approaches to compute the relative motion Tk: appearance-based (or direct) methods, which use the

intensity information of all the pixels in the two input images, and feature-based methods, which only

use salient and repeatable features extracted and tracked across the images. You will be implementing

a feature-based method.

For every new image Ik, the first step consists of detecting and matching 2D features with those from

the previous frame. These 2D features (or simply keypoints) are locations in the image which we can

reliably find in multiple images and possibly match them. To detect these keypoints use the following

OpenCV code.

detector = cv2.SIFT()

keypoints = detector.detect(img1)

pts1 = np.array([x.pt for x in keypoints], dtype=np.float32)

SIFT (scale invariant feature detector) is one of many feature detectors, which applies a difference-ofGaussian (DoG) operator on the entire image, followed by a nonmaxima supression on its output to

detect the features. It achieves scale invariance by applying the detector on lower-scale and upper-scale

versions of the image. You are not expected to know all the details of SIFT here.

Every detected keypoint is then associated with a description of the neighborhood it belongs to, which

is called a descriptor. These descriptors are then used for searching for corresponding features in other

images based on a similarity measure.

An alternative way to independently finding features in all candidate images and then matching them is

to use a detect-then-track approach. Features are detected in the first image, and then tracked over the

next set of images. For this, use OpenCV’s Lukas-Kanade tracker.

pts2, status = cv2.calcOpticalFlowPyrLK(img1,img2,pts1)

pts1 = pts1[status == 1]

pts2 = pts2[status == 1]

The function computes the location of the points from the first image in the second image, by computing

their ’optical flow’, or simply their apparent motion. This optical flow is computed by applying the

Lukas-Kande algorithm, an algorithm that uses spatial and temporal image gradients to compute the

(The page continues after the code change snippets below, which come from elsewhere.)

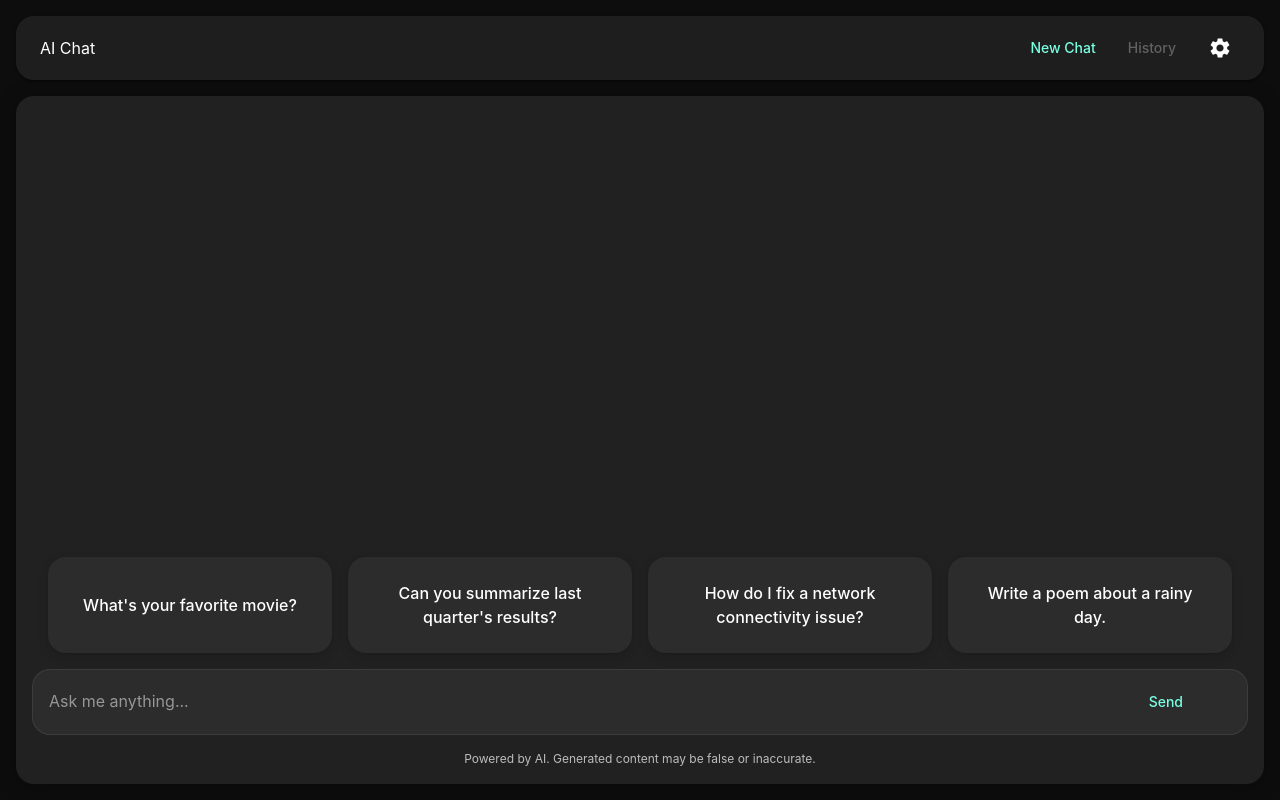
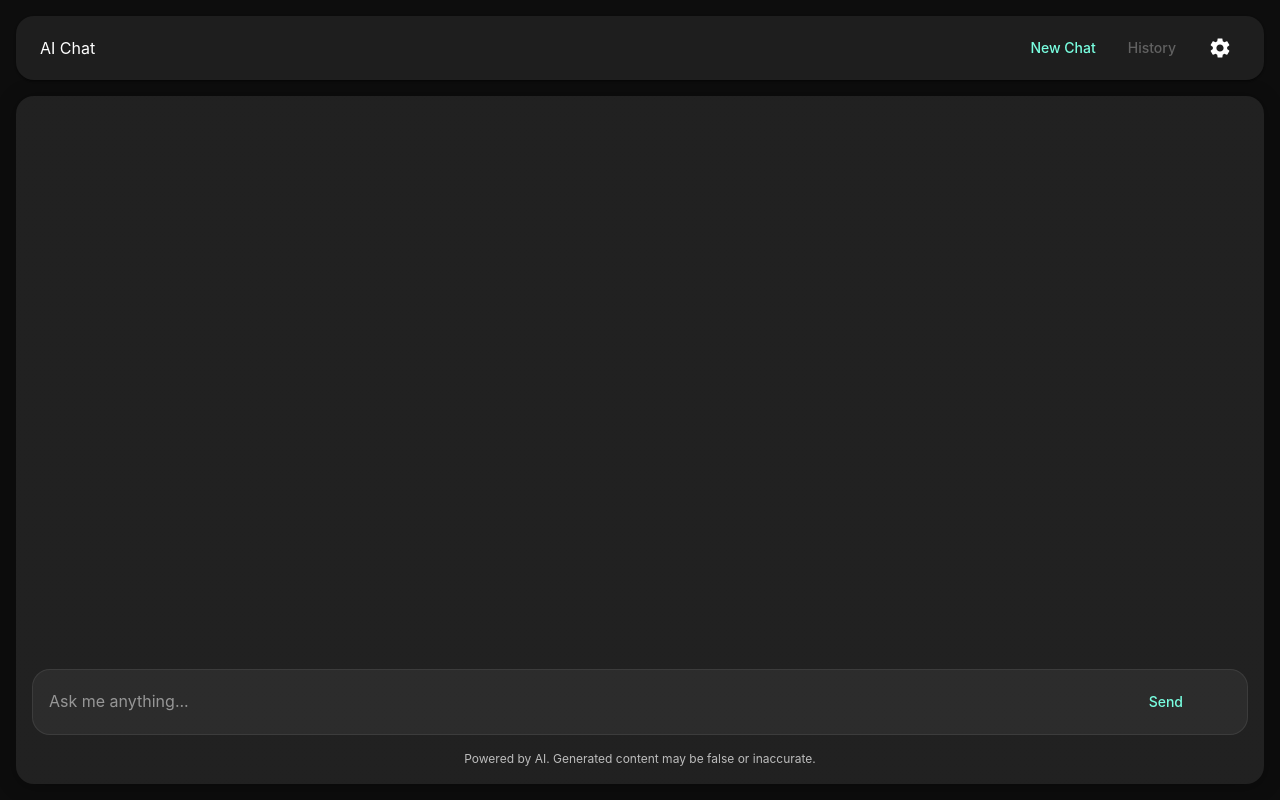
Before and after one commit to TheoSlater/arkgen, a Next.js app: page / in a window 1280 px wide. Built offline with nearby package versions, Linux system fonts and the light colour scheme; some icons are missing.

Commit message:
chatbot release 1.0

```diff
--- a/app/components/ChatArea.tsx
+++ b/app/components/ChatArea.tsx
@@ -7,7 +7,6 @@ import { Box, Paper, Typography, useTheme } from "@mui/material";
 import ChatBubble from "./ChatBubble";
 import ChatInput from "./ChatInput";
 import { useModel } from "../context/ModelContext";
-import ChatTemplates from "./ChatTemplates";
 
 interface ChatMessage {
   role: "user" | "assistant";
@@ -30,10 +29,6 @@ export default function ChatArea({ messages, setMessages }: ChatAreaProps) {
     setTimeout(() => {
       messagesEndRef.current?.scrollIntoView({ behavior: "smooth" });
     }, 0);
-
-  const handleSelectTemplate = (templateText: string) => {
-    setInput(templateText);
-  };
 
   const sendMessage = async (content: string) => {
     const userMsg: ChatMessage = { role: "user", content };
@@ -104,7 +99,6 @@ export default function ChatArea({ messages, setMessages }: ChatAreaProps) {
         <div ref={messagesEndRef} />
       </Box>
 
-      <ChatTemplates onSelectTemplate={handleSelectTemplate} />
       <ChatInput
         input={input}
         setInput={setInput}
--- a/app/components/ChatTemplates.tsx
+++ /dev/null
@@ -1,125 +0,0 @@
-"use client";
-
-import { useRef, useState } from "react";
-import { Box, Paper, Typography } from "@mui/material";
-
-const questions = [
-  "What's your favorite movie?",
-  "Can you summarize last quarter's results?",
-  "How do I fix a network connectivity issue?",
-  "Write a poem about a rainy day.",
-];
-
-interface ChatTemplatesProps {
-  onSelectTemplate: (templateText: string) => void;
-}
-
-export default function ChatTemplates({
-  onSelectTemplate,
-}: ChatTemplatesProps) {
-  const containerRef = useRef<HTMLDivElement>(null);
-
-  const [isDragging, setIsDragging] = useState(false);
-  const startX = useRef(0);
-  const scrollLeft = useRef(0);
-
-  // Mouse events
-  const onMouseDown = (e: React.MouseEvent) => {
-    setIsDragging(true);
-    startX.current = e.pageX - (containerRef.current?.offsetLeft ?? 0);
-    scrollLeft.current = containerRef.current?.scrollLeft ?? 0;
-  };
-
-  const onMouseLeave = () => {
-    setIsDragging(false);
-  };
-
-  const onMouseUp = () => {
-    setIsDragging(false);
-  };
-
-  const onMouseMove = (e: React.MouseEvent) => {
-    if (!isDragging) return;
-    e.preventDefault();
-
-    const x = e.pageX - (containerRef.current?.offsetLeft ?? 0);
-    const walk = (x - startX.current) * 1; // scroll-fast multiplier
-    if (containerRef.current) {
-      containerRef.current.scrollLeft = scrollLeft.current - walk;
-    }
-  };
-
-  // Touch events (for mobile)
-  const onTouchStart = (e: React.TouchEvent) => {
-    setIsDragging(true);
-    startX.current =
-      e.touches[0].pageX - (containerRef.current?.offsetLeft ?? 0);
-    scrollLeft.current = containerRef.current?.scrollLeft ?? 0;
-  };
-
-  const onTouchEnd = () => {
-    setIsDragging(false);
-  };
-
-  const onTouchMove = (e: React.TouchEvent) => {
-    if (!isDragging) return;
-
-    const x = e.touches[0].pageX - (containerRef.current?.offsetLeft ?? 0);
-    const walk = (x - startX.current) * 1;
-    if (containerRef.current) {
-      containerRef.current.scrollLeft = scrollLeft.current - walk;
-    }
-  };
-
-  return (
-    <Box
-      ref={containerRef}
-      sx={{
-        display: "flex",
-        gap: 2,
-        p: 2,
-        overflowX: "auto",
-        cursor: isDragging ? "grabbing" : "grab",
-        userSelect: isDragging ? "none" : "auto",
-        "&::-webkit-scrollbar": { display: "none" },
-      }}
-      onMouseDown={onMouseDown}
-      onMouseLeave={onMouseLeave}
-      onMouseUp={onMouseUp}
-      onMouseMove={onMouseMove}
-      onTouchStart={onTouchStart}
-      onTouchEnd={onTouchEnd}
-      onTouchMove={onTouchMove}
-    >
-      {questions.map((question, i) => (
-        <Paper
-          key={i}
-          elevation={6}
-          sx={{
-            flex: "1 0 205px",
-            p: 3,
-            borderRadius: "18px",
-            display: "flex",
-            alignItems: "center",
-            justifyContent: "center",
-            textAlign: "center",
-            boxShadow: "0 4px 12px rgba(0,0,0,0.1), 0 1px 3px rgba(0,0,0,0.06)",
-            transition: "transform 0.2s ease, boxShadow 0.2s ease",
-            cursor: "pointer",
-            userSelect: "none",
-            "&:hover": {
-              boxShadow:
-                "0 8px 24px rgba(0,0,0,0.15), 0 3px 8px rgba(0,0,0,0.1)",
-              transform: "translateY(-4px)",
-            },
-          }}
-          onClick={() => onSelectTemplate(question)}
-        >
-          <Typography variant="body1" sx={{ fontWeight: 500 }}>
-            {question}
-          </Typography>
-        </Paper>
-      ))}
-    </Box>
-  );
-}
```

motion of the points (hence their locations).

It also makes the assumption that nearby point have the

same motion. Note that some features will eventually move out of the field-of-view, and tracks will be

lost, so make sure to detect new features when the number of features goes below a threshold (say, 150).

As mentioned earlier, the main task is motion computation. Using these feature correspondences, implement the 8-point algorithm for fundamental matrix estimation. Implement it inside a RANSAC scheme

to get rid of any outliers, as explained in class.

Then, compute the essential matrix, and decompose it

to the relative R and t using cv2.recoverPose(E, points1, points2, K, R, t[, mask]). Note that

the function returns the R and t of the first camera with respect to the second, and not the other way

around (The joys of working in robotics :’)).

Now, you might recall that the absolute scale of the translation cannot be computed from just two images.

The above function only returns the direction of t, as a unit vector. Use the ground truth translation

to get the absolute scale, and multiply your unit translation with this scale. Then concatenate your

transformations, and repeat for the next pair of frames to recover the full absolute trajectory.

Deliverable

• A .txt file containing the estimated poses, provided in the same format as the ground truth file.

• A plot of the estimated trajectory along with the ground truth trajectory. Also report the obtained

trajectory error. Use [EVO] for this.

pip install evo –upgrade –no-binary evo

evo ape kitti ground-truth.txt your-result.txt -va –plot –plot mode xz

• Comment on the performance of your algorithm. Where does it work well, where does it fail, and

why? If you want to test it on more sequences, ask!

• [Bonus] Describe other ways to compute the absolute scale.

Further reading

• Scaramuzza, D., Fraundorfer, F. (2011). Visual odometry [tutorial]. IEEE robotics & automation

magazine, 18(4), 80-92.